It’s important that you take your prescribed antibiotics exactly as directed, and that you finish your treatment course, even if your symptoms go away. If you do not, antibiotics can be less effective in the future.
Most urinary tract infections can be treated at a retail clinic such as the Healthcare Clinics in select Walgreens. You can easily book a Walgreens appointment through iTriage online or on your smartphone.
Yeast infection treatment usually involves purchasing and using an over-the-counter (OTC) cream or suppository. A suppository is inserted into the vagina.
You can find OTC treatments at most local grocery stores or pharmacies. OTC treatments vary in duration; some treatments are a one-time treatment, others last 3 or 7 days. Read and follow the package instructions carefully.
If you are pregnant, have diabetes, or are worried that you may have a sexually transmitted disease (STD), talk to your doctor. You will also want to talk to your doctor if you get repeat yeast infections, or if your yeast infection is accompanied by a fever or pelvic pain.
How can I prevent getting a UTI or yeast infection and maintain good vaginal and urinary tract health?

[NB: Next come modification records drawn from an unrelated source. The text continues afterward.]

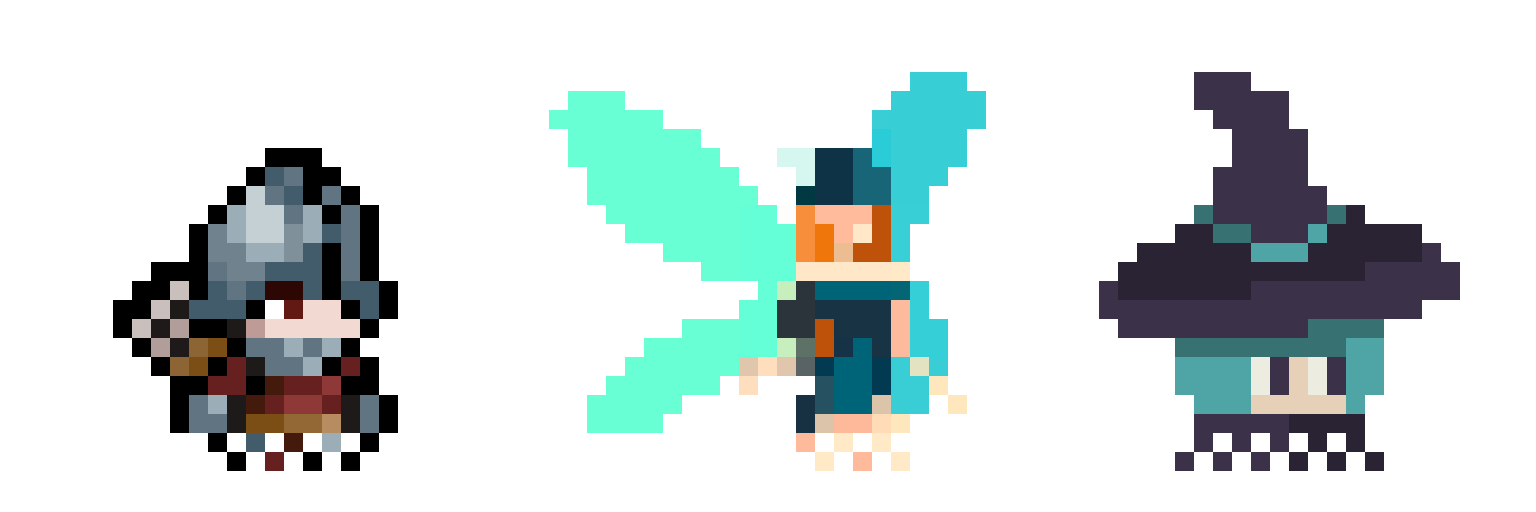
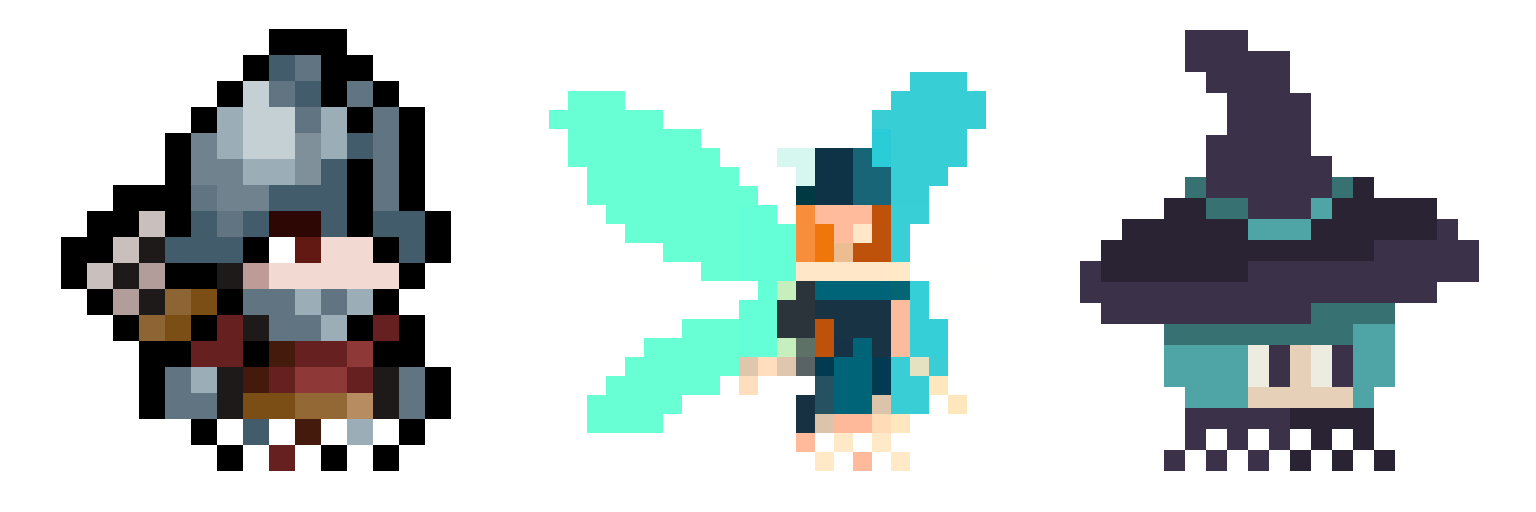
C6 : un facteur d agrandissement par apprenti, meme cadre que les bustes peints
Le facteur commun (x19, borne par les ailes de la fee) laissait l ecuyer dans
56 % de sa case, minuscule a cote du mage. Chaque buste prend maintenant le plus
grand facteur entier qui le fait tenir dans la marge des bustes peints :
ecuyer x26 (390x442), fee x19 (437x399), apprentie d azur x21 (399x441). Le
controle des blocs uniformes reste, avec le facteur propre a chaque buste.
Commentaires et docs (histoire §11, assets_index §6.6) suivent. Aucun test ne
supposait d echelle commune. Captures relues, harnais 7/7 vert.

Changed region(s): [[0.0312, 0.0312, 0.3125, 0.9375], [0.6875, 0.0312, 0.9688, 0.9375]]

diff --git a/tools/assets/make_apprentice_portraits.py b/tools/assets/make_apprentice_portraits.py
@@ -33,13 +33,16 @@ TROIS REGLES DE PIXEL ART
    sprite devient un carre plein. Le LANCZOS de `tools/story/build_cast.py`
    convient a une peinture, il transforme un sprite en bouillie. Verifie en fin
    de script (assertion `_blocs_nets`) : une seule valeur par bloc.
-2. UN facteur pour les trois apprentis : un pixel de sprite fait le meme carre a
-   l ecran quel que soit l apprenti. Le facteur est le plus grand qui fait tenir
-   le plus large des trois bustes dans la marge des bustes peints (88 % de la
-   case). L ecuyer, plus petit en jeu, reste plus petit ici : c est le sien.
+2. UN FACTEUR PAR BUSTE : le plus grand entier qui fait tenir CE buste dans la
+   marge des bustes peints (88 % de la case). Une premiere version prenait un
+   facteur commun aux trois (19, borne par les ailes de la fee) : l ecuyer, le
+   plus petit sprite (15 x 17), tenait alors dans 56 % de sa case et paraissait
+   minuscule a cote du buste du mage. Au telephone c est le CADRAGE qui se voit ;
+   la difference de taille des pixels entre deux apprentis, jamais a l ecran
+   ensemble, se voit a peine (choix de l orchestrateur sur maquette, C6).
 3. Le bas du buste se dissout en TRAMAGE ordonne (un pixel sur deux, puis un sur
    quatre), pas en fondu d alpha. Le fondu des bustes peints, applique a des
-   blocs de 19 px, donnait des bandes translucides qui se lisaient comme une
+   blocs de 19 a 26 px, donnait des bandes translucides qui se lisaient comme une
    image mal effacee ; le tramage est la facon pixel art de faire la meme chose
    et garde chaque bloc net.
 
@@ -47,9 +50,10 @@ CADRAGE
 -------
 Les bustes peints sont cales en haut a 4 % et mis a l echelle dans 88 % de la
 case : leur bas tombe vers 92 % de la case, juste au-dessus de la boite de
-texte. Les apprentis, plus petits que leur case, sont POSES sur cette ligne de
-base plutot que cales en haut : cales en haut, l ecuyer flottait au milieu de
-la boite, le defaut meme que la planche du casting devait empecher.
+texte. Les apprentis sont POSES sur cette ligne de base plutot que cales en
+haut : un buste plus large que haut (la fee) est moins haut que sa case, et cale
+en haut il flotterait au milieu de la boite, le defaut meme que la planche du
+casting devait empecher.
 """
 import os
 import re
@@ -171,14 +175,16 @@ def main() -> None:
         b, feuille = _buste(anim_key, case, bas)
         bustes.append((cle, b, case, feuille))
     util = cell * UTIL
-    k = int(min(util / max(b.width, b.height) for _c, b, _i, _f in bustes))
-    if k < 2:
-        raise SystemExit("facteur %d : un buste est trop grand pour la case" % k)
     base = int(cell * (HAUT + UTIL))
 
     planche = Image.new("RGBA", (cell * len(bustes), cell), (0, 0, 0, 0))
-    print("cle,ligne,colonne,source,case,buste_px,facteur")
+    print("cle,ligne,colonne,source,case,buste_px,facteur,portrait_px")
     for col, (cle, b, case, feuille) in enumerate(bustes):
+        # Facteur PROPRE a ce buste (regle 2) : le plus grand entier qui le fait
+        # tenir dans la marge des bustes peints, sur son plus grand cote.
+        k = int(util / max(b.width, b.height))
+        if k < 2:
+            raise SystemExit("%s : facteur %d, buste trop grand pour la case" % (cle, k))
         grand = _tramer(b).resize((b.width * k, b.height * k), Image.NEAREST)
         x = col * cell + (cell - grand.width) // 2
         y = base - grand.height
@@ -187,7 +193,8 @@ def main() -> None:
         planche.alpha_composite(grand, (x, y))
         if not _blocs_nets(planche, x, y, grand.width, grand.height, k):
             raise SystemExit("%s : blocs non uniformes, le portrait serait flou" % cle)
-        print("%s,1,%d,%s,%d,%dx%d,%d" % (cle, col + 1, feuille, case, b.width, b.height, k))
+        print("%s,1,%d,%s,%d,%dx%d,%d,%dx%d" % (cle, col + 1, feuille, case, b.width,
+                                                b.height, k, grand.width, grand.height))
 
     planche.save(OUT)
     print("-> %s %s" % (os.path.relpath(OUT, ROOT), planche.size))

diff --git a/docs/assets_index.md b/docs/assets_index.md
@@ -515,7 +515,7 @@ sur ce poste (`fetch_craftpix.py` répond « PAS CONNECTÉ »).
 | Teintes de l'Apprentie d'azur | `bluewitch_{ember,frost,moss}_{idle,walk,attack}` | remappe 7 couleurs de `bluewitch_*` | 9e0, commercial |
 | L'écuyer + 2 teintes | `soldier_*` (cases 56×44), `soldier_{azure,royal}_*` | Tiny RPG Character Pack 01, `Soldier` (arc = incantation) | Zerie, commercial |
 | La fée + 2 couleurs | `fairy_idle`, `fairy_{sun,moss}_idle` | `Fairy.zip` (les 3 couleurs de l'auteur) | itch, commercial |
-| Portraits d'histoire des 3 apprentis (vague 10, C6) | `assets/portraits/apprentice_cast.png` (3 cases de 512) | **recadrés dans les feuilles ci-dessus** (`soldier_idle` case 0, `fairy_idle` case 7, `bluewitch_idle` case 3) par `tools/assets/make_apprentice_portraits.py`, plus proche voisin ×19 | ceux de leur sprite : Zerie, auteur Fairy (à confirmer), 9e0 |
+| Portraits d'histoire des 3 apprentis (vague 10, C6) | `assets/portraits/apprentice_cast.png` (3 cases de 512) | **recadrés dans les feuilles ci-dessus** (`soldier_idle` case 0, `fairy_idle` case 7, `bluewitch_idle` case 3) par `tools/assets/make_apprentice_portraits.py`, plus proche voisin ×26 / ×19 / ×21 (un facteur par buste, même cadre que les bustes peints) | ceux de leur sprite : Zerie, auteur Fairy (à confirmer), 9e0 |
 | Tours Red/Black/Yellow/Purple | `assets/terrain/tower_{red,black,yellow,purple}.png` | Tiny Swords `Buildings/*/Tower.png` | Pixel Frog |
 | L'arbre-nid | `tower_tree.png` (8 cases de 192) | Tiny Swords `Trees/Tree3` | Pixel Frog |
 | Le monastère | `tower_monastery.png` | Tiny Swords `Blue Buildings/Monastery` | Pixel Frog |

diff --git a/docs/histoire.md b/docs/histoire.md
@@ -745,7 +745,8 @@ d abord sans portrait, comme « Un mort ». Leur buste est découpé dans la feu
 animée qu ils portent EN COMBAT : le joueur reconnaît dans la scène le personnage
 qu il va faire jouer. Planche `assets/portraits/apprentice_cast.png`, fabriquée par
 `tools/assets/make_apprentice_portraits.py` (pixel art agrandi au plus proche
-voisin, même facteur entier pour les trois, posé sur la ligne de base des bustes
+voisin, d un facteur entier propre à chacun — ×26, ×19, ×21 — pour remplir le même
+cadre que les bustes peints, posé sur la ligne de base des bustes
 peints, bas dissous en tramage) ; la clé de casting est le `texture_name` de leur
 fiche de compte.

To prevent getting a UTI or a yeast infection, follow these steps from The National Institute of Diabetes and Digestive and Kidney Diseases (NIDDK) and the Centers for Disease Control and Prevention (CDC):
- Keep yourself hydrated. People without kidney failure drink 6 to 8, 8 ounce glasses of water a day. Talk to your doctor about how much fluid is right for you.
- Urinate often and when you feel the first urge. Bacteria can grow when urine stays in the bladder too long.
- Urinate after having sex to flush away bacteria that may have entered your urethra during intercourse.
- Wear cotton underwear and loose-fitting clothes so that your urethra stays dry. Avoid wearing nylon underwear and tight-fitting jeans; these can trap moisture and help bacteria grow.
- For some women, using a diaphragm or spermicide for birth control can lead to UTIs by increasing bacteria growth. If you have trouble with UTIs, try switching to a new form of birth control. Unlubricated condoms or spermicidal condoms increase irritation, which can help bacteria grow. Consider switching to lubricated condoms without spermicide or using a nonspermicidal lubricant.
- Avoid douching and vaginal sprays and perfumed or colored toilet paper.